» **WORK TO COMPLETE**:
A line qualifies if it holds the string "isPpgConnected". Copy every qualifying line from the records.

» **DATA UNDER STUDY**:
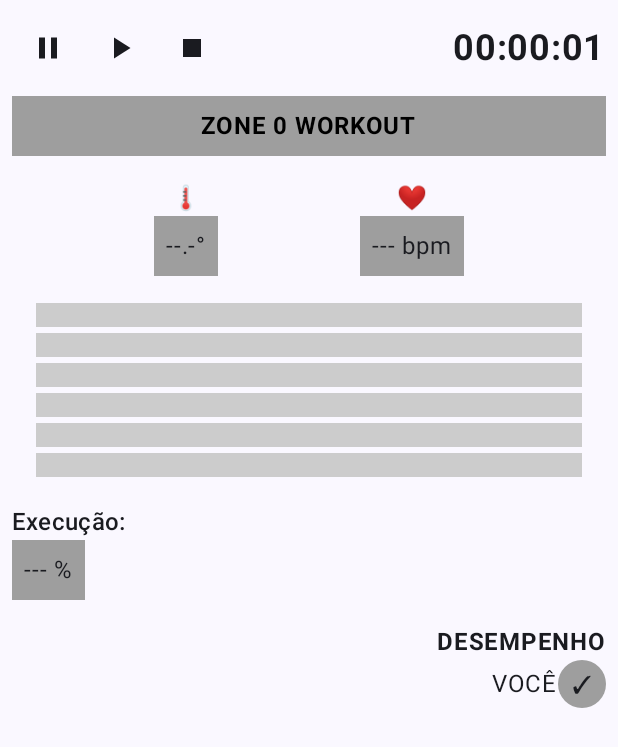
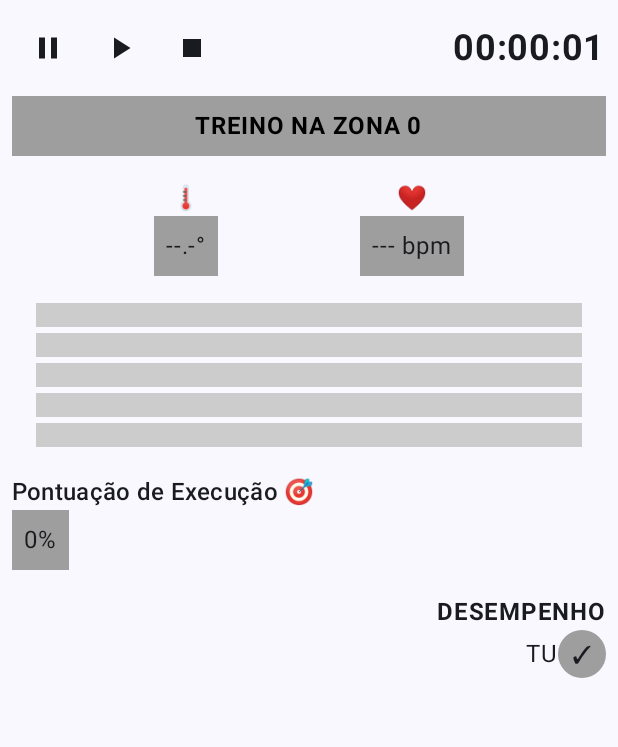
Before and after one commit to mateus-fonte/PeciMobileApp, an Android app built with Jetpack Compose: the composable WorkoutScreen called with empty values, on a phone screen of 412 x 824 dp. Shown: the top 747 px of the screen. Run offline under Robolectric (Android 15) with nearby library versions, the phone set to English and light mode, and no system bars; libraries missing offline, so code that uses them is left out: com.hivemq.client; 4 statements that could not run were skipped.

Commit message:
workout screen

```diff
--- a/app/src/main/java/com/example/pecimobileapp/ui/screens/WorkoutScreen.kt
+++ b/app/src/main/java/com/example/pecimobileapp/ui/screens/WorkoutScreen.kt
@@ -3,6 +3,7 @@ package com.example.pecimobileapp.ui.screens
 import androidx.compose.foundation.background
 import androidx.compose.foundation.layout.*
 import androidx.compose.foundation.shape.CircleShape
+import androidx.compose.foundation.shape.RoundedCornerShape
 import androidx.compose.material.icons.Icons
 import androidx.compose.material.icons.filled.Pause
 import androidx.compose.material.icons.filled.PlayArrow
@@ -15,9 +16,13 @@ import androidx.compose.ui.graphics.Color
 import androidx.compose.ui.text.font.FontWeight
 import androidx.compose.ui.unit.dp
 import androidx.compose.ui.unit.sp
+import androidx.lifecycle.viewmodel.compose.viewModel
 import androidx.navigation.NavController
 import kotlinx.coroutines.delay
+import com.example.pecimobileapp.ui.ProfileViewModel
+import com.example.pecimobileapp.viewmodels.RealTimeViewModel
 
+// Cores das zonas
 val AerobicEndurance = Color(0xFF2196F3)
 val AerobicPower = Color(0xFF4CAF50)
 val Threshold = Color(0xFFFFEB3B)
@@ -39,19 +44,35 @@ fun WorkoutScreen(
     navController: NavController,
     selectedZone: Int,
     nickname: String,
-    heartRate: Int?,
-    temperature: Float?,
-    execution: Float?,
     onStop: () -> Unit
 ) {
+    val realTimeViewModel: RealTimeViewModel = viewModel()
+    val profileViewModel: ProfileViewModel = viewModel()
+
+    val hr by realTimeViewModel.ppgHeartRate.collectAsState()
+    val avgTemp by realTimeViewModel.avgTemp.collectAsState()
+    val isPpgConnected by realTimeViewModel.isPpgConnected.collectAsState()
+    val isCamConnected by realTimeViewModel.isCamConnected.collectAsState()
+
     val zoneColor = zoneColors[selectedZone] ?: NoZone
+
     var isRunning by remember { mutableStateOf(true) }
+    var timeInZone by remember { mutableStateOf(0) }
     var elapsedSeconds by remember { mutableStateOf(0) }
+    var executionPercentage by remember { mutableStateOf(0f) }
 
     LaunchedEffect(isRunning) {
         while (isRunning) {
             delay(1000L)
             elapsedSeconds++
+
+            if (hr != null && isHeartRateInZone(hr!!, selectedZone, profileViewModel)) {
+                timeInZone++
+            }
+
+            if (elapsedSeconds % 60 == 0) {
+                executionPercentage = (timeInZone.toFloat() / elapsedSeconds * 100)
+            }
         }
     }
 
@@ -64,7 +85,11 @@ fun WorkoutScreen(
         modifier = Modifier.fillMaxSize(),
         color = MaterialTheme.colorScheme.background
     ) {
-        Column(modifier = Modifier.fillMaxSize().padding(8.dp)) {
+        Column(
+            modifier = Modifier
+                .fillMaxSize()
+                .padding(8.dp)
+        ) {
             // Controles superiores
             Row(
                 modifier = Modifier.fillMaxWidth(),
@@ -82,12 +107,16 @@ fun WorkoutScreen(
                         Icon(Icons.Default.Stop, contentDescription = "Parar")
                     }
                 }
-                Text(text = formattedTime, fontSize = 24.sp, fontWeight = FontWeight.Bold)
+                Text(
+                    text = formattedTime,
+                    fontSize = 24.sp,
+                    fontWeight = FontWeight.Bold
+                )
             }
 
             Spacer(modifier = Modifier.height(8.dp))
 
-            // Zona atual
+            // Zona Atual
             Box(
                 modifier = Modifier
                     .fillMaxWidth()
@@ -95,54 +124,62 @@ fun WorkoutScreen(
                     .padding(8.dp),
                 contentAlignment = Alignment.Center
             ) {
-                Text(text = "ZONE $selectedZone WORKOUT", fontWeight = FontWeight.Bold, color = Color.Black)
+                Text(
+                    text = "TREINO NA ZONA $selectedZone",
+                    fontWeight = FontWeight.Bold,
+                    color = Color.Black
+                )
             }
 
             Spacer(modifier = Modifier.height(16.dp))
 
-            // Temperatura e FC
-            Row(modifier = Modifier.fillMaxWidth(), horizontalArrangement = Arrangement.SpaceEvenly) {
-                Column(horizontalAlignment = Alignment.CenterHorizontally) {
-                    Text("🌡️")
-                    Text("${temperature?.let { "%.1f°".format(it) } ?: "--.-°"}",
-                        modifier = Modifier.background(zoneColor).padding(8.dp))
-                }
-                Column(horizontalAlignment = Alignment.CenterHorizontally) {
-                    Text("❤️")
-                    Text("${heartRate?.let { "$it bpm" } ?: "--- bpm"}",
-                        modifier = Modifier.background(zoneColor).padding(8.dp))
-                }
+            // Temperatura e Frequência Cardíaca
+            Row(
+                modifier = Modifier.fillMaxWidth(),
+                horizontalArrangement = Arrangement.SpaceEvenly
+            ) {
+                MetricCard(label = "🌡️", value = avgTemp?.let { "%.1f°".format(it) } ?: "--.-°", color = zoneColor)
+                MetricCard(label = "❤️", value = hr?.let { "$it bpm" } ?: "--- bpm", color = zoneColor)
             }
 
             Spacer(modifier = Modifier.height(16.dp))
 
-            // Indicador de zona (barras)
-            Column(modifier = Modifier.fillMaxWidth().padding(horizontal = 16.dp)) {
-                for (i in 1..6) {
+            // Indicador de Zona
+            Column(
+                modifier = Modifier
+                    .fillMaxWidth()
+                    .padding(horizontal = 16.dp)
+            ) {
+                for (i in 1..5) {
                     Box(
                         modifier = Modifier
                             .fillMaxWidth()
                             .height(20.dp)
                             .padding(vertical = 2.dp)
                             .background(if (selectedZone == i) zoneColors[i]!! else Color.LightGray)
-                    ) {}
+                    )
                 }
             }
 
             Spacer(modifier = Modifier.height(16.dp))
 
-            // Execução
-            Text("Execução:", style = MaterialTheme.typography.titleMedium)
-            Text("${execution?.let { "%.0f%%".format(it) } ?: "--- %"}",
-                modifier = Modifier.background(zoneColor).padding(8.dp))
+            // Execução 🎯
+            Text("Pontuação de Execução 🎯", style = MaterialTheme.typography.titleMedium)
+            Text(
+                text = "${"%.0f".format(executionPercentage)}%",
+                modifier = Modifier.background(zoneColor).padding(8.dp)
+            )
 
             Spacer(modifier = Modifier.height(16.dp))
 
-            // Indicador pessoal
-            Column(modifier = Modifier.fillMaxWidth(), horizontalAlignment = Alignment.End) {
+            // Desempenho Individual
+            Column(
+                modifier = Modifier.fillMaxWidth(),
+                horizontalAlignment = Alignment.End
+            ) {
                 Text("DESEMPENHO", fontWeight = FontWeight.Bold)
                 Row(verticalAlignment = Alignment.CenterVertically) {
-                    Text("VOCÊ")
+                    Text("TU")
                     Box(
                         modifier = Modifier
                             .size(32.dp)
@@ -153,6 +190,55 @@ fun WorkoutScreen(
                     }
                 }
             }
+
+            Spacer(modifier = Modifier.height(16.dp))
+
+            // Dados ao Vivo (opcional)
+            if (isPpgConnected) {
+                CardInfo(title = "Frequência Cardíaca", value = hr?.let { "$it BPM" } ?: "-- BPM")
+            }
+            if (isCamConnected) {
+                CardInfo(title = "Temperatura Média", value = avgTemp?.let { "%.1f°C".format(it) } ?: "--.-°C")
+            }
         }
     }
 }
+
+@Composable
+fun MetricCard(label: String, value: String, color: Color) {
+    Column(horizontalAlignment = Alignment.CenterHorizontally) {
+        Text(label)
+        Text(
+            value,
+            modifier = Modifier
+                .background(color)
+                .padding(8.dp)
+        )
+    }
+}
+
+@Composable
+fun CardInfo(title: String, value: String) {
+    Card(
+        modifier = Modifier
+            .fillMaxWidth()
+            .padding(vertical = 8.dp),
+        shape = RoundedCornerShape(12.dp),
+        elevation = CardDefaults.cardElevation(8.dp)
+    ) {
+        Column(
+            modifier = Modifier.padding(16.dp),
+            horizontalAlignment = Alignment.CenterHorizontally
+        ) {
+            Text(title, style = MaterialTheme.typography.titleMedium)
+            Spacer(Modifier.height(8.dp))
+            Text(value, style = MaterialTheme.typography.headlineLarge)
+        }
+    }
+}
+
+fun isHeartRateInZone(heartRate: Int, selectedZone: Int, profileViewModel: ProfileViewModel): Boolean {
+    val zonas = profileViewModel.zonas
+    val faixa = zonas.getOrNull(selectedZone - 1)?.second
+    return faixa?.contains(heartRate) == true
+}
```
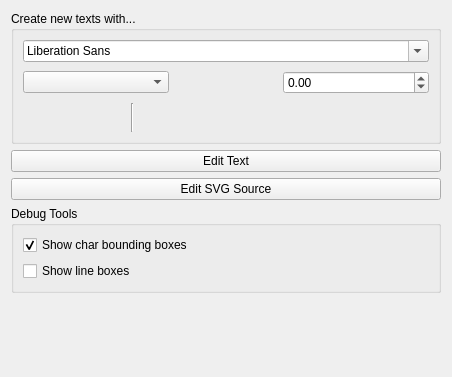
Before: the Qt Designer form plugins/tools/svgtexttool/WdgSvgTextOptionWidget.ui in KDE/krita, drawn with Qt 5.
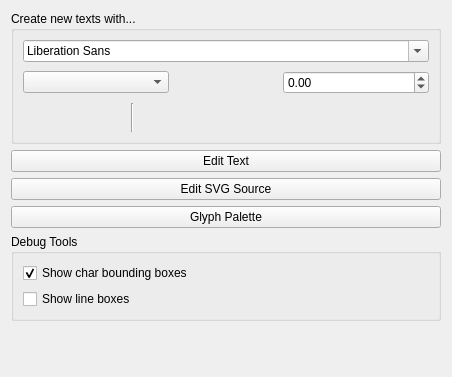
After: the same form once the commit is applied. Icons and pictures are not drawn.

Commit message:
Create glyph model and make a glyph palette to display said model.
Right now this doesn't do much besides show the basic character map
and give some feedback when a given glyph has alternates.

Diff of the .ui file:
```diff
--- a/plugins/tools/svgtexttool/WdgSvgTextOptionWidget.ui
+++ b/plugins/tools/svgtexttool/WdgSvgTextOptionWidget.ui
@@ -15,6 +15,32 @@
    </rect>
   </property>
   <layout class="QGridLayout" name="gridLayout">
+   <item row="4" column="0">
+    <widget class="QGroupBox" name="groupBoxDebug">
+     <property name="title">
+      <string notr="true">Debug Tools</string>
+     </property>
+     <layout class="QVBoxLayout" name="verticalLayout_2">
+      <item>
+       <widget class="QCheckBox" name="chkDbgCharBbox">
+        <property name="text">
+         <string notr="true">Show char bounding boxes</string>
+        </property>
+        <property name="checked">
+         <bool>true</bool>
+        </property>
+       </widget>
+      </item>
+      <item>
+       <widget class="QCheckBox" name="chkDbgLineBox">
+        <property name="text">
+         <string notr="true">Show line boxes</string>
+        </property>
+       </widget>
+      </item>
+     </layout>
+    </widget>
+   </item>
    <item row="1" column="0">
     <widget class="QPushButton" name="btnEdit">
      <property name="text">
@@ -22,6 +48,19 @@
      </property>
     </widget>
    </item>
+   <item row="5" column="0">
+    <spacer name="verticalSpacer">
+     <property name="orientation">
+      <enum>Qt::Vertical</enum>
+     </property>
+     <property name="sizeHint" stdset="0">
+      <size>
+       <width>0</width>
+       <height>0</height>
+      </size>
+     </property>
+    </spacer>
+   </item>
    <item row="0" column="0">
     <widget class="QGroupBox" name="defsOptions">
      <property name="title">
@@ -287,43 +326,11 @@
      </property>
     </widget>
    </item>
-   <item row="4" column="0">
-    <spacer name="verticalSpacer">
-     <property name="orientation">
-      <enum>Qt::Vertical</enum>
-     </property>
-     <property name="sizeHint" stdset="0">
-      <size>
-       <width>0</width>
-       <height>0</height>
-      </size>
-     </property>
-    </spacer>
-   </item>
    <item row="3" column="0">
-    <widget class="QGroupBox" name="groupBoxDebug">
-     <property name="title">
-      <string notr="true">Debug Tools</string>
+    <widget class="QPushButton" name="btnGlyphPalette">
+     <property name="text">
+      <string>Glyph Palette</string>
      </property>
-     <layout class="QVBoxLayout" name="verticalLayout_2">
-      <item>
-       <widget class="QCheckBox" name="chkDbgCharBbox">
-        <property name="text">
-         <string notr="true">Show char bounding boxes</string>
-        </property>
-        <property name="checked">
-         <bool>true</bool>
-        </property>
-       </widget>
-      </item>
-      <item>
-       <widget class="QCheckBox" name="chkDbgLineBox">
-        <property name="text">
-         <string notr="true">Show line boxes</string>
-        </property>
-       </widget>
-      </item>
-     </layout>
     </widget>
    </item>
   </layout>
```
The commit also changes 13 other files.
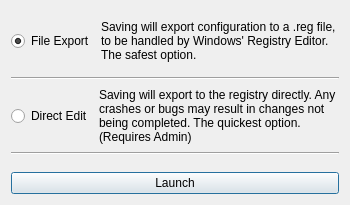
The window that launch_dialog.ui (VodBox/pyWinContext) describes before a commit, drawn with Qt 5.
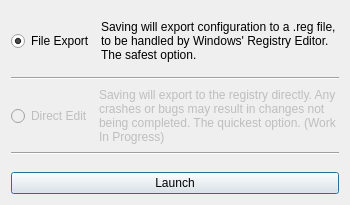
The same window after the commit.

```diff
--- a/launch_dialog.ui
+++ b/launch_dialog.ui
@@ -89,6 +89,9 @@
         <layout class="QHBoxLayout" name="horizontalLayout_2">
          <item>
           <widget class="QRadioButton" name="radioButton_2">
+           <property name="enabled">
+            <bool>false</bool>
+           </property>
            <property name="maximumSize">
             <size>
              <width>85</width>
@@ -102,6 +105,9 @@
          </item>
          <item>
           <widget class="QLabel" name="label_2">
+           <property name="enabled">
+            <bool>false</bool>
+           </property>
            <property name="minimumSize">
             <size>
              <width>0</width>
@@ -115,7 +121,7 @@
             </size>
            </property>
            <property name="text">
-            <string>Saving will export to the registry directly. Any crashes or bugs may result in changes not being completed. The quickest option. (Requires Admin)</string>
+            <string>Saving will export to the registry directly. Any crashes or bugs may result in changes not being completed. The quickest option. (Work In Progress)</string>
            </property>
            <property name="scaledContents">
             <bool>false</bool>
```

» **RESPONSE AREA**:
+    val isPpgConnected by realTimeViewModel.isPpgConnected.collectAsState()
+            if (isPpgConnected) {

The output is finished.